(Task description): From the entries that follow, copy each line containing the word "const".

(Data records):
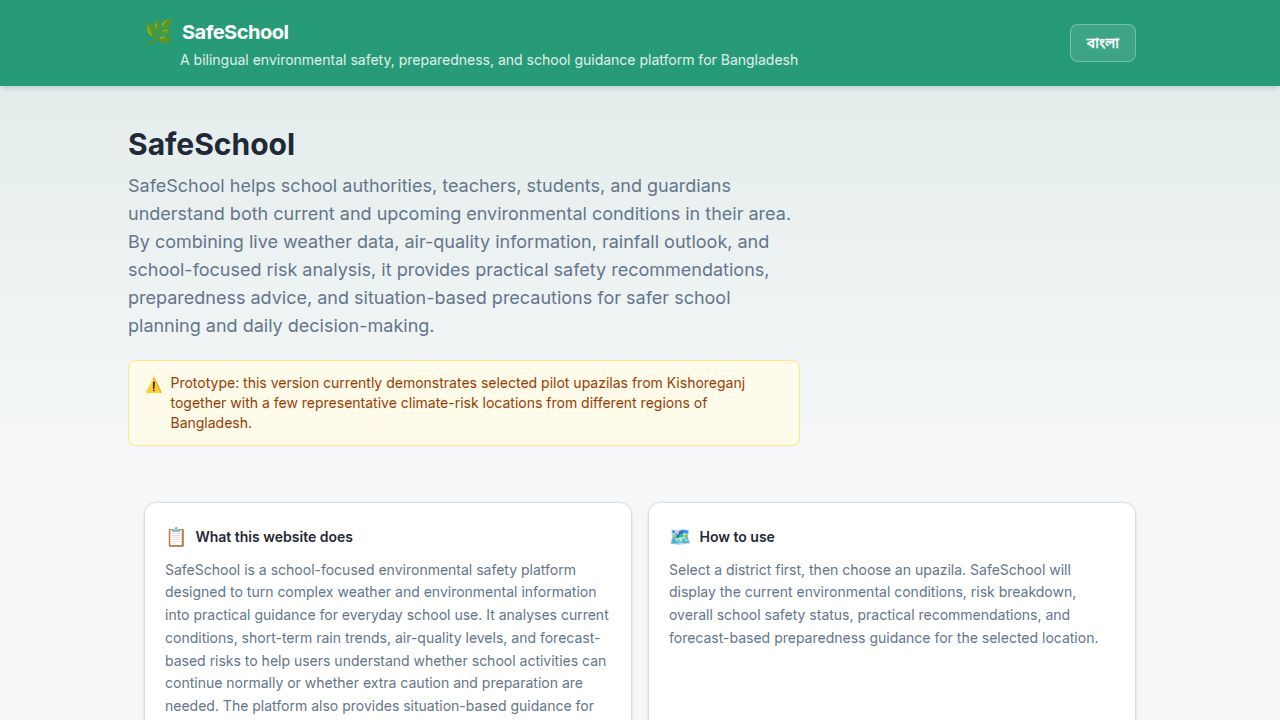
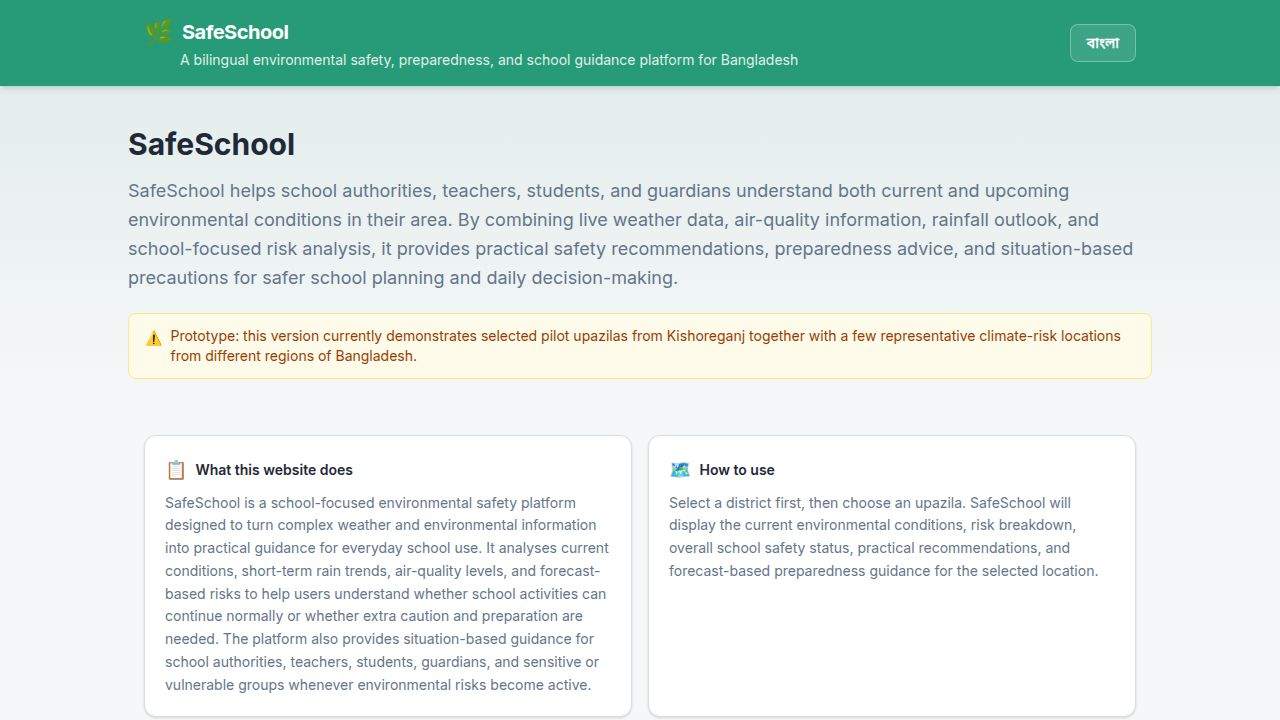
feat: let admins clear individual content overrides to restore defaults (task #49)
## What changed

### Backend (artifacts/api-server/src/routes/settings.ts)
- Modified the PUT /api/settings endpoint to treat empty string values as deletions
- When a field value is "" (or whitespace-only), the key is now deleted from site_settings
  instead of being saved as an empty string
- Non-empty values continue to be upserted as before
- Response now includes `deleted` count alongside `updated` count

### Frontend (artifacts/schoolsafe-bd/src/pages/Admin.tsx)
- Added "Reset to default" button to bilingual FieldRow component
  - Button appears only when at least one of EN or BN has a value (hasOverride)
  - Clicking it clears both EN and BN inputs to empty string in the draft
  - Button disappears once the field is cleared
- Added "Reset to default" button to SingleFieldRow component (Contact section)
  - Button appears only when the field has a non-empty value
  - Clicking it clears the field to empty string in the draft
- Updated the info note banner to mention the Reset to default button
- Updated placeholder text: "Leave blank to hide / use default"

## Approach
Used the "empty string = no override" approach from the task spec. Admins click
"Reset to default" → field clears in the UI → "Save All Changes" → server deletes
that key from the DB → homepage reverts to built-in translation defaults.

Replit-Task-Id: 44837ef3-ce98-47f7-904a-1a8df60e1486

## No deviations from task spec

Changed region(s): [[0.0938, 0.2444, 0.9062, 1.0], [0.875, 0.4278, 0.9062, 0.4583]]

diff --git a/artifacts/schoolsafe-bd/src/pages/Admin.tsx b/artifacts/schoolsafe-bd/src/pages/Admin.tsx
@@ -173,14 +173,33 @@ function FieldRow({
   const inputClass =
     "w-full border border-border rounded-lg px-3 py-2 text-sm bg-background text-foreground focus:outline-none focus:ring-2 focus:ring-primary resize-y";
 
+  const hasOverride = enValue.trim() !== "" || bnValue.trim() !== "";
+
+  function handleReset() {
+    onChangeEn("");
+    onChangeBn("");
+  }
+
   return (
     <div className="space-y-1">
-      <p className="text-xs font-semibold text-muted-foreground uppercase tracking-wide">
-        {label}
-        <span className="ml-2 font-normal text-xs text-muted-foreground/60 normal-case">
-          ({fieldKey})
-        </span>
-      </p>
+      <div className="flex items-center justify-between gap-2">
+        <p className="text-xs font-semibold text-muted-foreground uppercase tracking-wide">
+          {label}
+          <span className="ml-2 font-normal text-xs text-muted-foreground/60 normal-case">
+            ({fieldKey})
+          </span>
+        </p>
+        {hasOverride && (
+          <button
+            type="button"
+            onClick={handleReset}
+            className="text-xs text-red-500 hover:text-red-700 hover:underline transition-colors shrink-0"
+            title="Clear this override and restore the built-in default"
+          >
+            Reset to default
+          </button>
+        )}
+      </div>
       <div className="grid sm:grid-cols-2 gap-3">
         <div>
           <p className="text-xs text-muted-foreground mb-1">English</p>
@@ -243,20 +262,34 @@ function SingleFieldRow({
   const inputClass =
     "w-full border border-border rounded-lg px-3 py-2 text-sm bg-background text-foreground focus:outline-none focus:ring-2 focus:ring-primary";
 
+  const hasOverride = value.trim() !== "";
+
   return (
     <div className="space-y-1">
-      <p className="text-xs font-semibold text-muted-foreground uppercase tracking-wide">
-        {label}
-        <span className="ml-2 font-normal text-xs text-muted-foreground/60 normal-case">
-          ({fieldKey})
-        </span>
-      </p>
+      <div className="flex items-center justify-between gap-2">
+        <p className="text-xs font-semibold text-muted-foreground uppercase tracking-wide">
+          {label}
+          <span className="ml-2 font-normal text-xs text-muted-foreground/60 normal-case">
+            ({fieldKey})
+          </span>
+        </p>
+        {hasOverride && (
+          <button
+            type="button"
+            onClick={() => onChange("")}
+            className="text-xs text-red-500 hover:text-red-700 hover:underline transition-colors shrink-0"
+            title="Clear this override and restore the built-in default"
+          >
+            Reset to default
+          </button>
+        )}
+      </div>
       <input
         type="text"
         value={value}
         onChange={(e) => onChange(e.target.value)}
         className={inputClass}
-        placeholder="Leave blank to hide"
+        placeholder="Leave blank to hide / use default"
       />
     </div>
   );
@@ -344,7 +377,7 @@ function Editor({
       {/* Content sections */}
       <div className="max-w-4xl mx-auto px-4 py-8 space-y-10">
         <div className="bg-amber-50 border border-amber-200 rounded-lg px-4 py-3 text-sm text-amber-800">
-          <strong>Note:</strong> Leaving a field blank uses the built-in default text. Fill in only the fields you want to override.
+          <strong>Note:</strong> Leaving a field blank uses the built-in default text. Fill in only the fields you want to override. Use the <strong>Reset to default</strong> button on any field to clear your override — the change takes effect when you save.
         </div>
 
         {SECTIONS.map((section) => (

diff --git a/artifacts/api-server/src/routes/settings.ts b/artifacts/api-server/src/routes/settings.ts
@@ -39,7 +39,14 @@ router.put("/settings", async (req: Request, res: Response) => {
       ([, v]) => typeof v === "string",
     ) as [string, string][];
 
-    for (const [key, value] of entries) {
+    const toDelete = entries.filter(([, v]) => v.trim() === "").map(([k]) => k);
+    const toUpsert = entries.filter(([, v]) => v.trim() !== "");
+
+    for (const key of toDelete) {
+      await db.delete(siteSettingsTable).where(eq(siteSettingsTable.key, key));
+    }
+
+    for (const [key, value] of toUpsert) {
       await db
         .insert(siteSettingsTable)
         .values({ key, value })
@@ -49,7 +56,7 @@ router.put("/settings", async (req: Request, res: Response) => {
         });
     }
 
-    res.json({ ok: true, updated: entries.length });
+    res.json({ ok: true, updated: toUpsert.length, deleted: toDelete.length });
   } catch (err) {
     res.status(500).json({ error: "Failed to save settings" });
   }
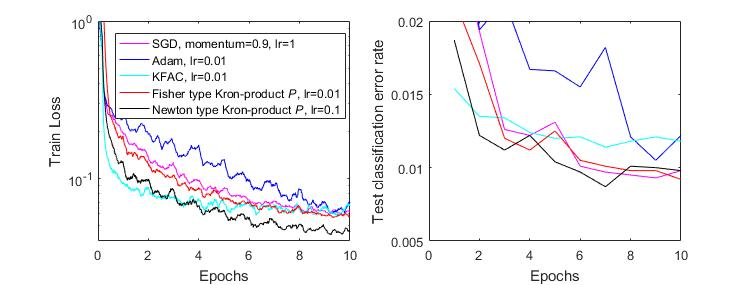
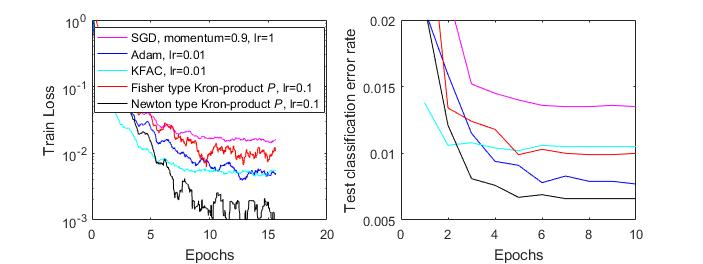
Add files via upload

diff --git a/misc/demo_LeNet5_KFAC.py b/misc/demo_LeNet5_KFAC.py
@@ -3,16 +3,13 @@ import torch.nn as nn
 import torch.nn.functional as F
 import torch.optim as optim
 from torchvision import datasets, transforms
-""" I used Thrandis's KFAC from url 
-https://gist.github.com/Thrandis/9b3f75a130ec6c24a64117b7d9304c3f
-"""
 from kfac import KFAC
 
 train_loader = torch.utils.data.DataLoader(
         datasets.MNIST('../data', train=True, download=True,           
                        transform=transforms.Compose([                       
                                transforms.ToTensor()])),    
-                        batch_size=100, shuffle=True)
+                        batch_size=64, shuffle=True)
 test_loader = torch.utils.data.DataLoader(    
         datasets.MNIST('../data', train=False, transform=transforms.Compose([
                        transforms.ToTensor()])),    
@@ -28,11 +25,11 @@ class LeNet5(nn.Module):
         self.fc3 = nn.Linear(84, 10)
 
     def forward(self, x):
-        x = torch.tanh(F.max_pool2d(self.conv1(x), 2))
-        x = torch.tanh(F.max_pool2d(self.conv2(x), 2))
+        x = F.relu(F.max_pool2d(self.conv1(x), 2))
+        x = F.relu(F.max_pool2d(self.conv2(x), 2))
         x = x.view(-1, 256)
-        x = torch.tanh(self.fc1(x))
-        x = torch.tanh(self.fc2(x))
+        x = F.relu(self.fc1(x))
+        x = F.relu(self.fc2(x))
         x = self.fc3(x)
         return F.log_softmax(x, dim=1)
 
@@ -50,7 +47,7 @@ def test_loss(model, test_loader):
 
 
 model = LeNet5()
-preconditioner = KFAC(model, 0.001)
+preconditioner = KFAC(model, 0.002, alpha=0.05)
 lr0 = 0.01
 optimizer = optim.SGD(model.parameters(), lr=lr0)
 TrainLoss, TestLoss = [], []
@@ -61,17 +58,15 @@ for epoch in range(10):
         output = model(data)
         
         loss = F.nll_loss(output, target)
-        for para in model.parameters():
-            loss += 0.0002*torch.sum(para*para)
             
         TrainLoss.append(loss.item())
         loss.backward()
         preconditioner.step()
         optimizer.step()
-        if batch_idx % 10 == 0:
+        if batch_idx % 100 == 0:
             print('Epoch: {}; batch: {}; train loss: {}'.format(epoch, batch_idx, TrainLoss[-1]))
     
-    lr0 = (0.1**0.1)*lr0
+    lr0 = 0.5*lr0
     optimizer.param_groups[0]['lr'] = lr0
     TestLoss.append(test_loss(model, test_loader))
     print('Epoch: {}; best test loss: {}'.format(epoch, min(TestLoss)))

(Task solution):
   const inputClass =
+  const hasOverride = enValue.trim() !== "" || bnValue.trim() !== "";
   const inputClass =
+  const hasOverride = value.trim() !== "";
-    for (const [key, value] of entries) {
+    const toDelete = entries.filter(([, v]) => v.trim() === "").map(([k]) => k);
+    const toUpsert = entries.filter(([, v]) => v.trim() !== "");
+    for (const key of toDelete) {
+    for (const [key, value] of toUpsert) {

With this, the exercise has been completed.